Data extract: Begin

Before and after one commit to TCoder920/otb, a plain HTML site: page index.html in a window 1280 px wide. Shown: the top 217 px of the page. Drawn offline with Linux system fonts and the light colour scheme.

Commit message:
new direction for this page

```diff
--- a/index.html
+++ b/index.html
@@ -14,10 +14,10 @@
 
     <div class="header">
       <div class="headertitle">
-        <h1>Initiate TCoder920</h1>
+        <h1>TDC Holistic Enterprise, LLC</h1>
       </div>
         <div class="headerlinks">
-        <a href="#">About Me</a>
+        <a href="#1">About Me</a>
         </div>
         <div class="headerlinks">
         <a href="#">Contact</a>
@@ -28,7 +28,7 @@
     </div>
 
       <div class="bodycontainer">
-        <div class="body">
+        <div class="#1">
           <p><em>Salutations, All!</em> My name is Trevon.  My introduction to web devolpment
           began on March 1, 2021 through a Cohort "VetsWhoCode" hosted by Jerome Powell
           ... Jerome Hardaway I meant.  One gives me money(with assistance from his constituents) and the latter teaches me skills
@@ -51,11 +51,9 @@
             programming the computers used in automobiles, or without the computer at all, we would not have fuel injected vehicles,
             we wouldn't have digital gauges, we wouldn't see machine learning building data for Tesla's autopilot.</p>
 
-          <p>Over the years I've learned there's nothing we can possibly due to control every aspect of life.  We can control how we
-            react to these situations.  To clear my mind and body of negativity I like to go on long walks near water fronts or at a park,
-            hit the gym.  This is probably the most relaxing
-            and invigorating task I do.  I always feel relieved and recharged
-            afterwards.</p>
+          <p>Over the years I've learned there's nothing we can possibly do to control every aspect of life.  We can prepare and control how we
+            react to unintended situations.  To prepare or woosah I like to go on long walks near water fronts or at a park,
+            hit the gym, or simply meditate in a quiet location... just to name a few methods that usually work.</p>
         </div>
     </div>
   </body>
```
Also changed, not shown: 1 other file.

Data extract: End
Data extract: Begin

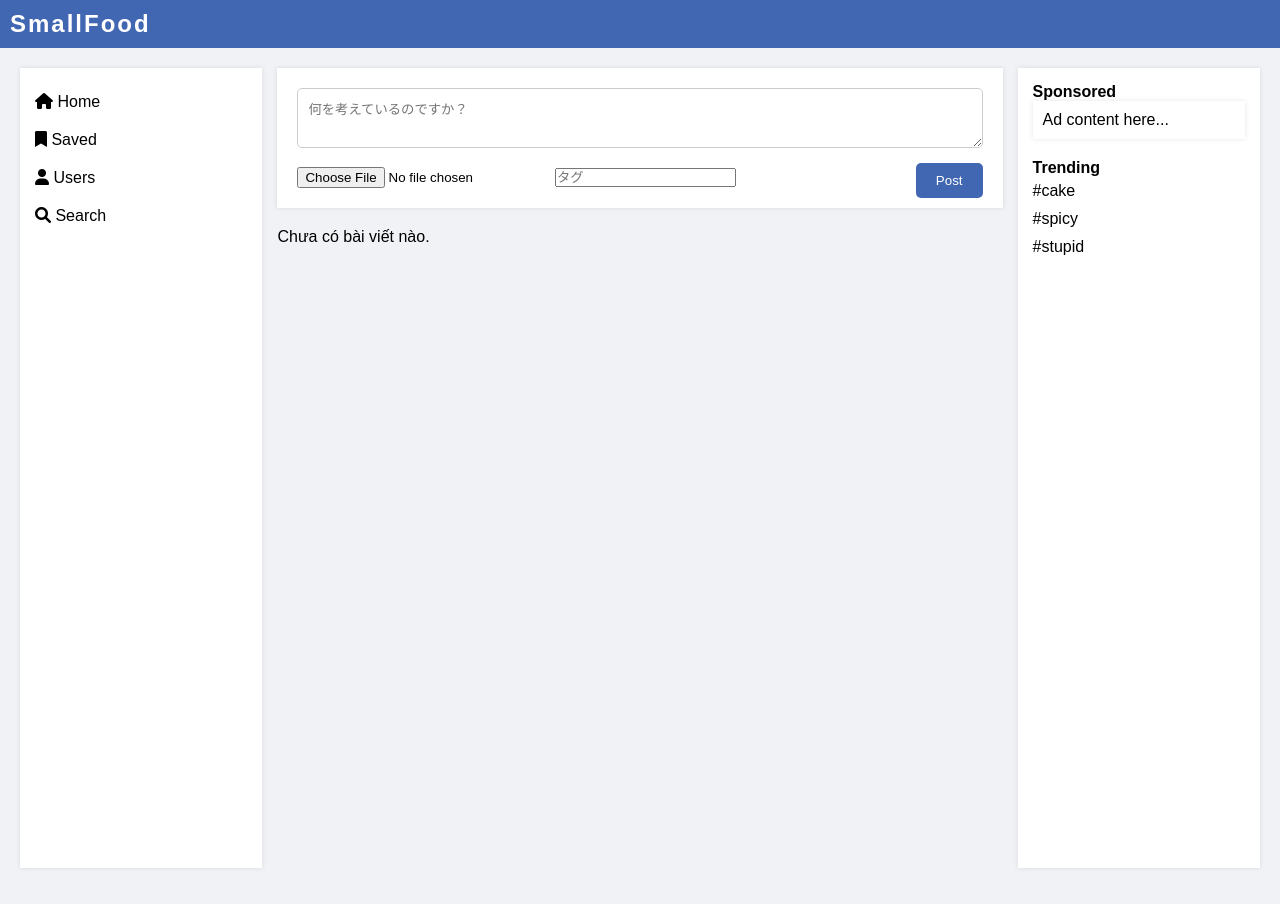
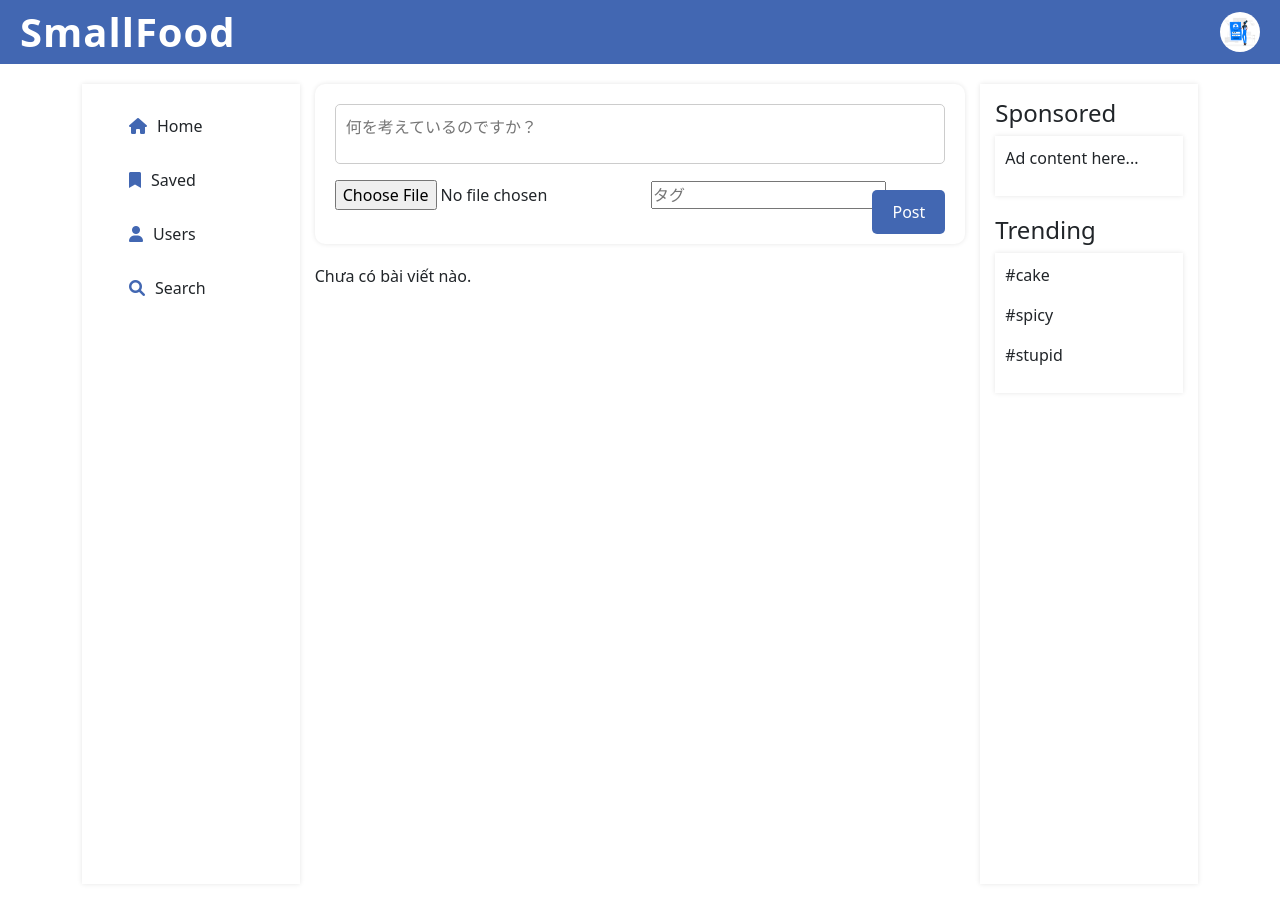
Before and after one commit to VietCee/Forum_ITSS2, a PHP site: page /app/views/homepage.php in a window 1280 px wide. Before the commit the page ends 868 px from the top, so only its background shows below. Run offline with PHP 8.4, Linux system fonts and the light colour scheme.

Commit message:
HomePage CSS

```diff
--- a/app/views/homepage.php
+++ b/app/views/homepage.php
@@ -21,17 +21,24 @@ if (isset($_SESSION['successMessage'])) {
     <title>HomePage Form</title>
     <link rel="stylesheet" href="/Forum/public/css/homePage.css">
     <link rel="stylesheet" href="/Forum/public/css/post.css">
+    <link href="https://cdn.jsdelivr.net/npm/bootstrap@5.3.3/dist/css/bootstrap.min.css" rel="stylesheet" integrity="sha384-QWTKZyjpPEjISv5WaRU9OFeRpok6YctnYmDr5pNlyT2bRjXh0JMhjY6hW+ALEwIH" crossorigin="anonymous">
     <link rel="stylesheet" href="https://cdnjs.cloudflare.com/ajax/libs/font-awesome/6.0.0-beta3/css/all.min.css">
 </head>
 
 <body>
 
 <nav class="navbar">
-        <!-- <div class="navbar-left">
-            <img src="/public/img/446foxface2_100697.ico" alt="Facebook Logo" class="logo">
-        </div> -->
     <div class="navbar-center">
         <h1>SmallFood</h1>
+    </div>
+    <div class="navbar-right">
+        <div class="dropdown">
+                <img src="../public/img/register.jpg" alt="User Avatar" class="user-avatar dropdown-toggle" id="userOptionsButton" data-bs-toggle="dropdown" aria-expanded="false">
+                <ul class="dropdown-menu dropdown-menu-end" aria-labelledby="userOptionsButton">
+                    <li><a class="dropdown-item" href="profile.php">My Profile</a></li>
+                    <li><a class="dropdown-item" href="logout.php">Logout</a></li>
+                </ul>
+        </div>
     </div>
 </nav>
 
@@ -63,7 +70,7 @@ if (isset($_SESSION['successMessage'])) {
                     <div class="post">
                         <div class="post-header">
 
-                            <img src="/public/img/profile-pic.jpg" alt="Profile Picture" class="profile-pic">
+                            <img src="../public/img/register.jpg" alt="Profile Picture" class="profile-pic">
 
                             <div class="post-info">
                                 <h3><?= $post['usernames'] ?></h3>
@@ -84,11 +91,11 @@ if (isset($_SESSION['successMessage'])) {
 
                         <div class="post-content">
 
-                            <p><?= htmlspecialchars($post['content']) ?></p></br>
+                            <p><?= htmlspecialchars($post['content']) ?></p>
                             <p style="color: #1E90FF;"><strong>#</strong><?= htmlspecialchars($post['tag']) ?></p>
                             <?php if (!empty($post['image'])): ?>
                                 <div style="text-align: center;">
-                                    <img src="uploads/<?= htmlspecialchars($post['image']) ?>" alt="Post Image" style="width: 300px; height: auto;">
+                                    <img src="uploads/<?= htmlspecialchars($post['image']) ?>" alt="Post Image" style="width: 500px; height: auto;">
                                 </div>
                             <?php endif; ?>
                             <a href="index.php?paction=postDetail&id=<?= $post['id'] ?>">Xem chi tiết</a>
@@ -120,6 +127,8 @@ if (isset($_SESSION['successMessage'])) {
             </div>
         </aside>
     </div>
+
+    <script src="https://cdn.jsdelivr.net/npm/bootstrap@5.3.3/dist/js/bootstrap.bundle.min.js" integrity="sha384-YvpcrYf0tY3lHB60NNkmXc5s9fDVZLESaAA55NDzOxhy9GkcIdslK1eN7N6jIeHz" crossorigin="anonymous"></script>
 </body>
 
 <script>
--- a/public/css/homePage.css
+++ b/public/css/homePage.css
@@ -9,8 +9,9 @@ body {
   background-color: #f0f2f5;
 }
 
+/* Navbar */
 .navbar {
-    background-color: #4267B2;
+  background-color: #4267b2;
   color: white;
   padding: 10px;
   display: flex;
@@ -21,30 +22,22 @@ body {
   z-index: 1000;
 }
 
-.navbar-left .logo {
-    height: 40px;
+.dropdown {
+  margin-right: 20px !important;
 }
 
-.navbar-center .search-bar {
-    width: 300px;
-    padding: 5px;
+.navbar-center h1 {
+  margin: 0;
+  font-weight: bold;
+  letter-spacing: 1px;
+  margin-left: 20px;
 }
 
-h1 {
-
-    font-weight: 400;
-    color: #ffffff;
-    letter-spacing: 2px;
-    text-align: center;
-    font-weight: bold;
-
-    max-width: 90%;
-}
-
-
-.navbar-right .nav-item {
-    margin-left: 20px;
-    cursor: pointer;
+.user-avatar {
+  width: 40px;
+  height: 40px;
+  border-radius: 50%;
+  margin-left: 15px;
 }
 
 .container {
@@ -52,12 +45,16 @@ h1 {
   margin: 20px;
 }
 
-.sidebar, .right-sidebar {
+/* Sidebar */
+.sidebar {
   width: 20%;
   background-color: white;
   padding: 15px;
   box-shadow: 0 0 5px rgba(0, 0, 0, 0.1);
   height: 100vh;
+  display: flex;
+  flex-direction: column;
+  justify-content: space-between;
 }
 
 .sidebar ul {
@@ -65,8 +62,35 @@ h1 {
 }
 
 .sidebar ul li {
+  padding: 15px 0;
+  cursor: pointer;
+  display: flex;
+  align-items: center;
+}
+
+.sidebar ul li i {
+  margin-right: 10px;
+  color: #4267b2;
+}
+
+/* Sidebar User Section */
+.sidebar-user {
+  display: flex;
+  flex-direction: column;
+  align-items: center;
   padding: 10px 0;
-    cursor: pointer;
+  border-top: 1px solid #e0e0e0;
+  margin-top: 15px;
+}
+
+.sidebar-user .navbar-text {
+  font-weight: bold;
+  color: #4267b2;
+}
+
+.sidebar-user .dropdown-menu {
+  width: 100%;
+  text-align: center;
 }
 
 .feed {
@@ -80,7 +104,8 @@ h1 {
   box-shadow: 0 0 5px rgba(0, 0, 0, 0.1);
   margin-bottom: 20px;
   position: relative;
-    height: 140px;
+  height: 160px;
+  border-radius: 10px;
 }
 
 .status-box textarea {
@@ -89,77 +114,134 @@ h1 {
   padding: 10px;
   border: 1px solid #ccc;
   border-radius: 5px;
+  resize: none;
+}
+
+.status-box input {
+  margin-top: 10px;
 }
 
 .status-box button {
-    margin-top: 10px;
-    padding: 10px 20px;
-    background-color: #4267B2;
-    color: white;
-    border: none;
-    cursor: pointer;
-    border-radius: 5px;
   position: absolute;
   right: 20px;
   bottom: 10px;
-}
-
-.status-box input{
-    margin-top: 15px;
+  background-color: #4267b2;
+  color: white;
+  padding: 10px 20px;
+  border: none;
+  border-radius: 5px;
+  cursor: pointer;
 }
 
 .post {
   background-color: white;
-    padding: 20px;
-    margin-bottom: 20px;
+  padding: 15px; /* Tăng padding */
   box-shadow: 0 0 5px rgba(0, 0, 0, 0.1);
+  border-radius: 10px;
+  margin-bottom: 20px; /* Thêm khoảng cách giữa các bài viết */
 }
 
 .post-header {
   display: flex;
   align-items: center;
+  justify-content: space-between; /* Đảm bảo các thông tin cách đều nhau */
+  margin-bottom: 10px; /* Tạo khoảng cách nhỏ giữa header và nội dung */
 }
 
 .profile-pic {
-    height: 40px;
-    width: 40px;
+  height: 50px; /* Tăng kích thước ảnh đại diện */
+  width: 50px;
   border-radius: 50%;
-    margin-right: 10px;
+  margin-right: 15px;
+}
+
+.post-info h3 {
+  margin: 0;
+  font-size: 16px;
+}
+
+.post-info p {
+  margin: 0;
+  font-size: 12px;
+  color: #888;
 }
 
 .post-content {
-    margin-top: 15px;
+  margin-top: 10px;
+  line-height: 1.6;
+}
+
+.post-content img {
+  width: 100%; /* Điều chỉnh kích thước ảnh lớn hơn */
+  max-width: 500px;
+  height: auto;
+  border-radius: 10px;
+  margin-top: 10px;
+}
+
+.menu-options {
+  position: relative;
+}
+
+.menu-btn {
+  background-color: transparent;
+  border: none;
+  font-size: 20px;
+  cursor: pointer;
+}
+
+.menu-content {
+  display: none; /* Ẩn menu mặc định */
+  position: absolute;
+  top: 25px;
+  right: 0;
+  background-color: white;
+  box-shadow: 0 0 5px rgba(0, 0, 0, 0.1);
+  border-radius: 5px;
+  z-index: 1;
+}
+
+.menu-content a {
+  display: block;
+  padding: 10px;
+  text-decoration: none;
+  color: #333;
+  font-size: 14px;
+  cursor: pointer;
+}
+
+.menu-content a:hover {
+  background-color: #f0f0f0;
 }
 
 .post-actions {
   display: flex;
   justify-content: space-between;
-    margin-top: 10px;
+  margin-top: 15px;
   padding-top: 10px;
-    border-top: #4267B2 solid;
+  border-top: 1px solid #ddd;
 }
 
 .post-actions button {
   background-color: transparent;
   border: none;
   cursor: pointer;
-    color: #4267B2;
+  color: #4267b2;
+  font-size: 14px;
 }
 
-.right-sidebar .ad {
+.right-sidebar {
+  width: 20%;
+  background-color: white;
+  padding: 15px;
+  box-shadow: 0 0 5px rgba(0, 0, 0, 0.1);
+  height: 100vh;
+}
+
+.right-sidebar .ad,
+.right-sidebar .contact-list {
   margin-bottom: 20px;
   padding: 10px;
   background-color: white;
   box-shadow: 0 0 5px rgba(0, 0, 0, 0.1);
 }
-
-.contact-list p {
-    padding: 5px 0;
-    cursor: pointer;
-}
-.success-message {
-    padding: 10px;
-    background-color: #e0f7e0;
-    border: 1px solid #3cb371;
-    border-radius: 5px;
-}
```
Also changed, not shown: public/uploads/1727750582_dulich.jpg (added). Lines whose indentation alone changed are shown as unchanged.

Data extract: End

The task ▸
Check the records above and copy each line that has the string "space".

Answer box ▸
+  justify-content: space-between;
+  justify-content: space-between; /* Đảm bảo các thông tin cách đều nhau */
   justify-content: space-between;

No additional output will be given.